The hero of her story is young Trevor McKinney, a 12-year-old whose imagination is sparked by an extra-credit assignment in Social Studies: "Think of an idea for world change, and put it into action." Trevor's idea is deceptively simple: do a good deed for three people, and in exchange, ask each of them to "pay it forward" to three more. "So nine people get helped. Then those people have to do twenty-seven.... Then it sort of spreads out." Trevor's early attempts to get his project off the ground seem to end in failure: a junkie he befriends ends up back in jail; an elderly woman whose garden he tends dies unexpectedly. But even after the boy has given up on his plan, his acts of kindness bear unexpected fruit, and soon an entire movement is underway and spreading across America.--courtesy of Amazon
I've seen the movie and now I've read the book. I must say that the book again is far much better than the movie. Kevin Spacey's character on the book is a black person. On the movie his name and skin color was changed, I guess maybe to give a whole new dimension to the movie. They did a lot of changes on the movie. That is why the book is more precise than the movies. I always prefer the books rather than the movie versions. But it's fun to see the characters "brought to life" once in a while.

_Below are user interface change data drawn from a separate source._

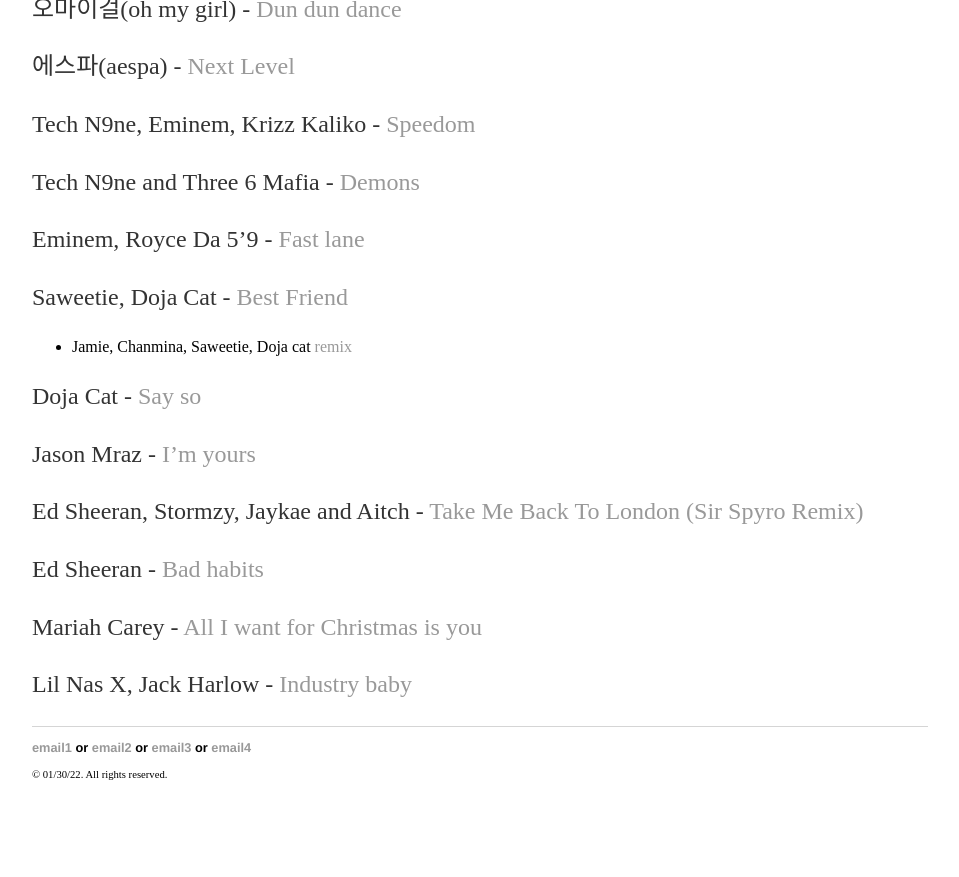
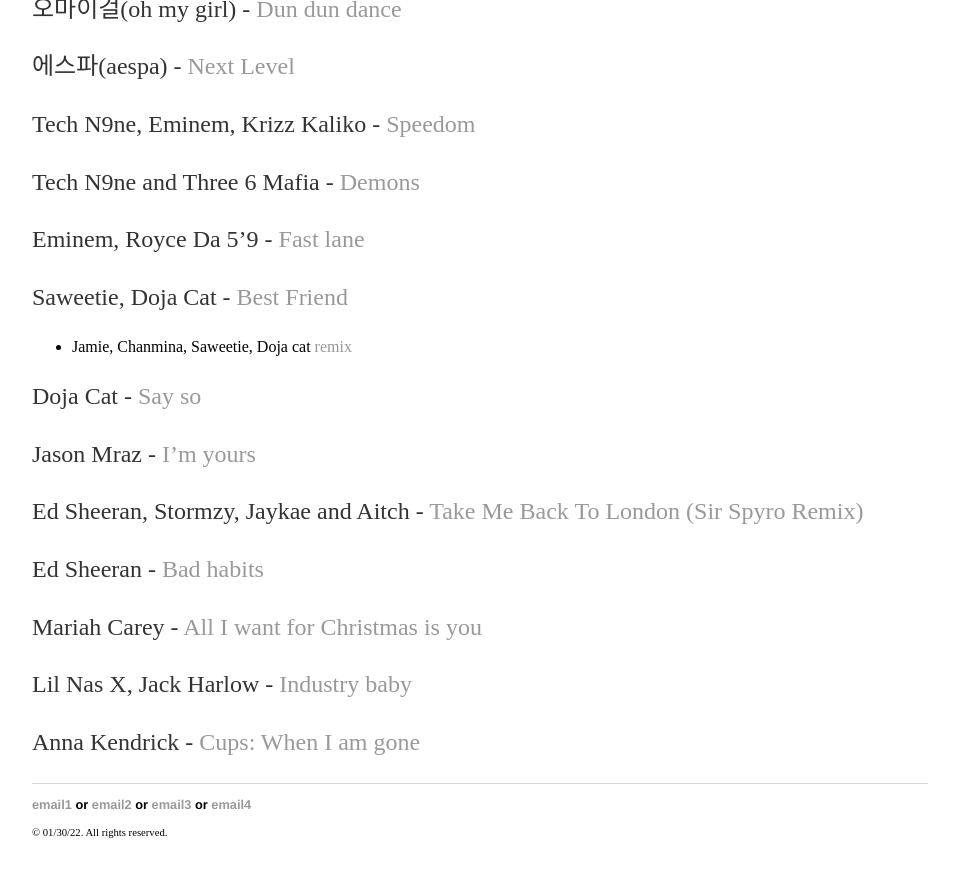
Before and after one commit to yjkweon24/yjkweon24.github.io, a Jekyll site: the page built from _posts/2018-10-23-songs-that-i-love.md, in a window 1280 px wide and 900 px high, scrolled down 18105 px. Shown: the top 877 px of the window, without its empty margins (160-1119 px from the left). Built offline with Jekyll 4.4.1, drawn with Linux system fonts in a browser that asks for light colours; before the commit the page ends 18947 px from its top, so only the background shows below that.

Commit message:
Update 2018-10-23-songs-that-i-love.md

```diff
--- a/_posts/2018-10-23-songs-that-i-love.md
+++ b/_posts/2018-10-23-songs-that-i-love.md
@@ -644,3 +644,5 @@
 Mariah Carey - [All I want for Christmas is you](https://www.youtube.com/watch?v=yXQViqx6GMY)
 
 Lil Nas X, Jack Harlow - [Industry baby](https://www.youtube.com/watch?v=UTHLKHL_whs)
+
+Anna Kendrick  - [Cups: When I am gone](https://www.youtube.com/watch?v=cmSbXsFE3l8)
```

Catherine's writing style for me is very powerful. She delves into the deepest emotions of her characters. I love Trevor tremendously, he is the kind of boy any parents would want to have. Kind, caring, sincere and very generous to other people. I was somewhat annoyed at Trevor's mother, Arlene. At first it was so hard for her to trust people she doesn't know, but sure, any of us would be like that. But her son was very open to people he doesn't even know. A total stranger. That's what I think the story is all about. Being kind to others and not thinking of having to get something from a certain person you helped out. To wrap it all up, this book is moving and inspiring. Cheerz!